TASK BRIEF >> Write out the material in full, matching each line exactly.

[MATERIAL TO PROCESS — start]

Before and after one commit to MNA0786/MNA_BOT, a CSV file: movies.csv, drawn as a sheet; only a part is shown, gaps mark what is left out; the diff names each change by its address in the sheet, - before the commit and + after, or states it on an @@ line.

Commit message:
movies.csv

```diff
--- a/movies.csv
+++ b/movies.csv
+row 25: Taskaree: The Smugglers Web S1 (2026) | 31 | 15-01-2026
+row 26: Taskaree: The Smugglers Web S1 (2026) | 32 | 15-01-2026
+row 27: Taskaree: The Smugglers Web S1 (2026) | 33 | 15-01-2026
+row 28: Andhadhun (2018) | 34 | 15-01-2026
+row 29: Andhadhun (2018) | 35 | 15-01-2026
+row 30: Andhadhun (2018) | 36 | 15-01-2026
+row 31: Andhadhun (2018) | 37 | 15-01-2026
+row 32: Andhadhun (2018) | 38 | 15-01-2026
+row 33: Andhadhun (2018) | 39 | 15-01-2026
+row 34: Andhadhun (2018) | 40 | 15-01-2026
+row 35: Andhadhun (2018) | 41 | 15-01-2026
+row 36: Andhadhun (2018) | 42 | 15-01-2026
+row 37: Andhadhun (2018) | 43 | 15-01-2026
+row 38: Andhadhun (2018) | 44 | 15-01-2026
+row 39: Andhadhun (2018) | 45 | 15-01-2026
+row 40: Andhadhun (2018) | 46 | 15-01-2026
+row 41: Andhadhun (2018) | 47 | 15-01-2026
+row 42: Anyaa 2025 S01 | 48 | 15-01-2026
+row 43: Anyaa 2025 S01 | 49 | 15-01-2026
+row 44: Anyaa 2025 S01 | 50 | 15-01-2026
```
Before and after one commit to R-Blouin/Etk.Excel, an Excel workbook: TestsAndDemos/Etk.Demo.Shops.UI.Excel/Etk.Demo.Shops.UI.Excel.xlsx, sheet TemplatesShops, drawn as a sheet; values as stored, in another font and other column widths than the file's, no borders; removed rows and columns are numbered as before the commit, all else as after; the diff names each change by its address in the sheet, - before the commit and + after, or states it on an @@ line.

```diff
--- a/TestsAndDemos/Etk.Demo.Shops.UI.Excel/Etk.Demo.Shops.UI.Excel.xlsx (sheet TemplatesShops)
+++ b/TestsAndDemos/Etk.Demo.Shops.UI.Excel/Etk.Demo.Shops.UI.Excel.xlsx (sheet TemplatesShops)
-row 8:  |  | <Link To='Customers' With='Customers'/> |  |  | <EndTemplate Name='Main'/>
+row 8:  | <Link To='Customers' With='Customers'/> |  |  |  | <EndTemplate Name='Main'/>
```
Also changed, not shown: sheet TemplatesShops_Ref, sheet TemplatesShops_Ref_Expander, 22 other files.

[MATERIAL TO PROCESS — finish]

EXPECTED ANSWER >>
Before and after one commit to MNA0786/MNA_BOT, a CSV file: movies.csv, drawn as a sheet; only a part is shown, gaps mark what is left out; the diff names each change by its address in the sheet, - before the commit and + after, or states it on an @@ line.

Commit message:
movies.csv

```diff
--- a/movies.csv
+++ b/movies.csv
+row 25: Taskaree: The Smugglers Web S1 (2026) | 31 | 15-01-2026
+row 26: Taskaree: The Smugglers Web S1 (2026) | 32 | 15-01-2026
+row 27: Taskaree: The Smugglers Web S1 (2026) | 33 | 15-01-2026
+row 28: Andhadhun (2018) | 34 | 15-01-2026
+row 29: Andhadhun (2018) | 35 | 15-01-2026
+row 30: Andhadhun (2018) | 36 | 15-01-2026
+row 31: Andhadhun (2018) | 37 | 15-01-2026
+row 32: Andhadhun (2018) | 38 | 15-01-2026
+row 33: Andhadhun (2018) | 39 | 15-01-2026
+row 34: Andhadhun (2018) | 40 | 15-01-2026
+row 35: Andhadhun (2018) | 41 | 15-01-2026
+row 36: Andhadhun (2018) | 42 | 15-01-2026
+row 37: Andhadhun (2018) | 43 | 15-01-2026
+row 38: Andhadhun (2018) | 44 | 15-01-2026
+row 39: Andhadhun (2018) | 45 | 15-01-2026
+row 40: Andhadhun (2018) | 46 | 15-01-2026
+row 41: Andhadhun (2018) | 47 | 15-01-2026
+row 42: Anyaa 2025 S01 | 48 | 15-01-2026
+row 43: Anyaa 2025 S01 | 49 | 15-01-2026
+row 44: Anyaa 2025 S01 | 50 | 15-01-2026
```
Before and after one commit to R-Blouin/Etk.Excel, an Excel workbook: TestsAndDemos/Etk.Demo.Shops.UI.Excel/Etk.Demo.Shops.UI.Excel.xlsx, sheet TemplatesShops, drawn as a sheet; values as stored, in another font and other column widths than the file's, no borders; removed rows and columns are numbered as before the commit, all else as after; the diff names each change by its address in the sheet, - before the commit and + after, or states it on an @@ line.

```diff
--- a/TestsAndDemos/Etk.Demo.Shops.UI.Excel/Etk.Demo.Shops.UI.Excel.xlsx (sheet TemplatesShops)
+++ b/TestsAndDemos/Etk.Demo.Shops.UI.Excel/Etk.Demo.Shops.UI.Excel.xlsx (sheet TemplatesShops)
-row 8:  |  | <Link To='Customers' With='Customers'/> |  |  | <EndTemplate Name='Main'/>
+row 8:  | <Link To='Customers' With='Customers'/> |  |  |  | <EndTemplate Name='Main'/>
```
Also changed, not shown: sheet TemplatesShops_Ref, sheet TemplatesShops_Ref_Expander, 22 other files.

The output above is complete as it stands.